■ **PROVIDED MATERIAL**:
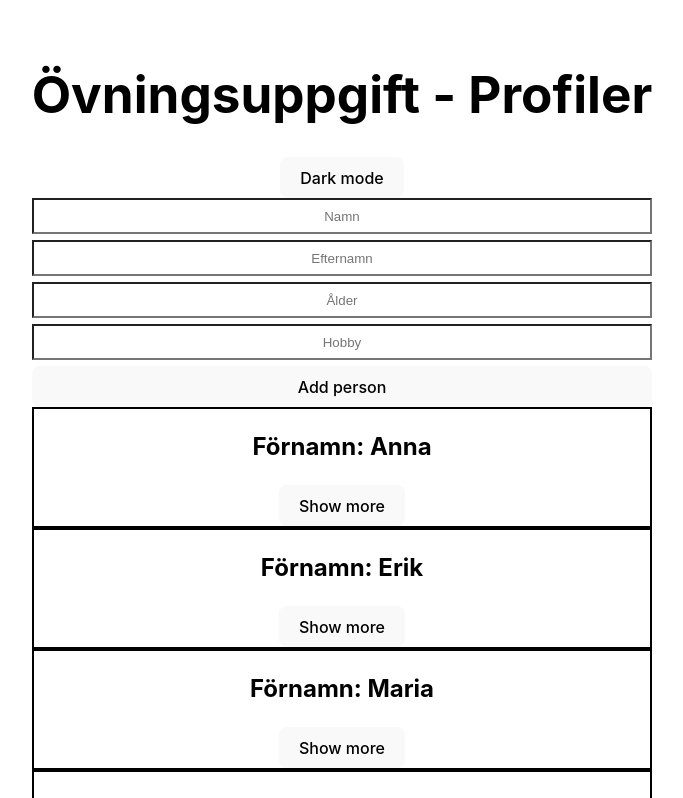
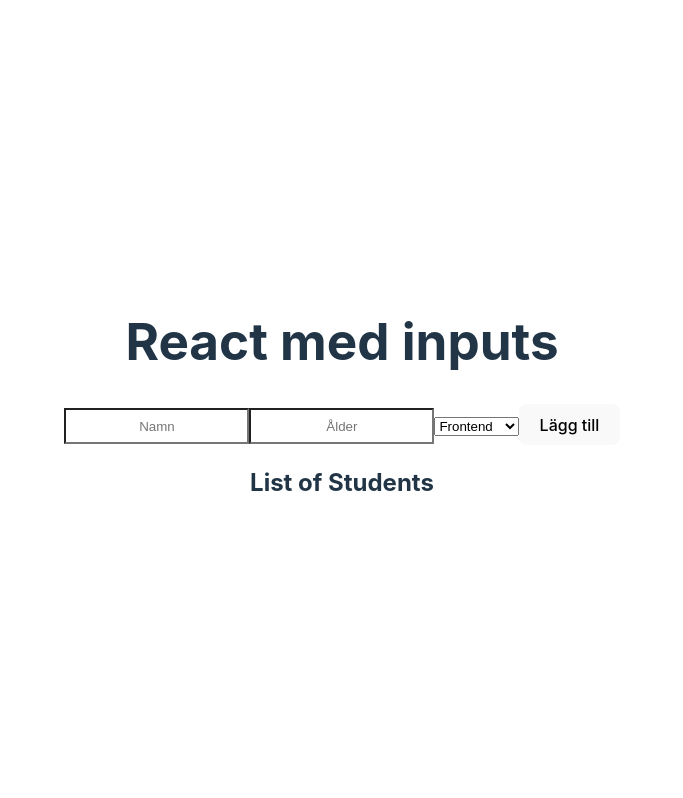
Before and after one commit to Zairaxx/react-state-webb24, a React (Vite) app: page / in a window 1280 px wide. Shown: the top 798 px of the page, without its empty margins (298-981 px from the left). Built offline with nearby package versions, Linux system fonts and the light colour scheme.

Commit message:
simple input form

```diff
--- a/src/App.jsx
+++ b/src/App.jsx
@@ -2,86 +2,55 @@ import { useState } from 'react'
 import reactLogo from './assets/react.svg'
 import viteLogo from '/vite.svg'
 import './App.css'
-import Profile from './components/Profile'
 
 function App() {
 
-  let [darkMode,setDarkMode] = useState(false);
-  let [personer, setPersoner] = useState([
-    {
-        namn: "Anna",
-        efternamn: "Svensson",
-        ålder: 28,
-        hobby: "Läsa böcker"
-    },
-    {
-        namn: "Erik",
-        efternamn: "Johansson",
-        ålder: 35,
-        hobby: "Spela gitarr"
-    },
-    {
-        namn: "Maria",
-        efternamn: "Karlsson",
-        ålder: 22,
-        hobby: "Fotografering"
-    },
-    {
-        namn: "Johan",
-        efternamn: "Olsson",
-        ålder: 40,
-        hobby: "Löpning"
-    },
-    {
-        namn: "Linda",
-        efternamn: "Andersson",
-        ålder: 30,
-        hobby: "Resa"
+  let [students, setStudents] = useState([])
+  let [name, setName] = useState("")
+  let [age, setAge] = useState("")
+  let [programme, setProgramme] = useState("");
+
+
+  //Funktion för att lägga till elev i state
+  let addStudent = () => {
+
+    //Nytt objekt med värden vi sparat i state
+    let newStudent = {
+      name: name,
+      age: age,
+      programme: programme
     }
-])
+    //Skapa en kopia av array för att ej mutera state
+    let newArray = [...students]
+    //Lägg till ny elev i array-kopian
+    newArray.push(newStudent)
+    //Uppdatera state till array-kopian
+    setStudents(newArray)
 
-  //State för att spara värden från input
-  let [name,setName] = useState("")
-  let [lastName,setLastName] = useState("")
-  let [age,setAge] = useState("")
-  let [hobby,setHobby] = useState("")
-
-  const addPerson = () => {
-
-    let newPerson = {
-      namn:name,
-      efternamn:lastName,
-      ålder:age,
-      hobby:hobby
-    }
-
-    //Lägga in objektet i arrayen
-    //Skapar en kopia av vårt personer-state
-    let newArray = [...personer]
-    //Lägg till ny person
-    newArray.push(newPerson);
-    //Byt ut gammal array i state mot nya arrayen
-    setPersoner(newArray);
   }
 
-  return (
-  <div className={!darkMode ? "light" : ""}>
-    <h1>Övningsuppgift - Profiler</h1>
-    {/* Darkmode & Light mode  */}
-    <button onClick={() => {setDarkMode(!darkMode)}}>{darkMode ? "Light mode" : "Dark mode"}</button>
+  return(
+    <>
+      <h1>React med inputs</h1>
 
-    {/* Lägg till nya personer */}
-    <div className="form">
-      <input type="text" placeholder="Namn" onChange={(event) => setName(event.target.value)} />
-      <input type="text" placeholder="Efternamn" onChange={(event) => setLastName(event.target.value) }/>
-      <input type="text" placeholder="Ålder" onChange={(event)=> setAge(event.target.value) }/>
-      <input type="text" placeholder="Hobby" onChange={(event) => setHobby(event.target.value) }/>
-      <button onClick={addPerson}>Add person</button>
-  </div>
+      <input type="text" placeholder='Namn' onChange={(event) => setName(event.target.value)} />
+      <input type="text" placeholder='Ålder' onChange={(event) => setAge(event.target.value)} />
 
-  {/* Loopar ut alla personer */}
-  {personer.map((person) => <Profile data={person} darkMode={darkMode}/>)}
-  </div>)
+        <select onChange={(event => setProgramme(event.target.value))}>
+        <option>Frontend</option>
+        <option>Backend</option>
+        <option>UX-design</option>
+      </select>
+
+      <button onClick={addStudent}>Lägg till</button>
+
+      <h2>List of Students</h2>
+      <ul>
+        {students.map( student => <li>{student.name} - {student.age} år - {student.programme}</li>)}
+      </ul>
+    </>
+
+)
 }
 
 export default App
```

■ **PROBLEM TO SOLVE**: Within the entries, determine the count of lines containing the string "newArray" and output it alone.

■ **REPLY**: 6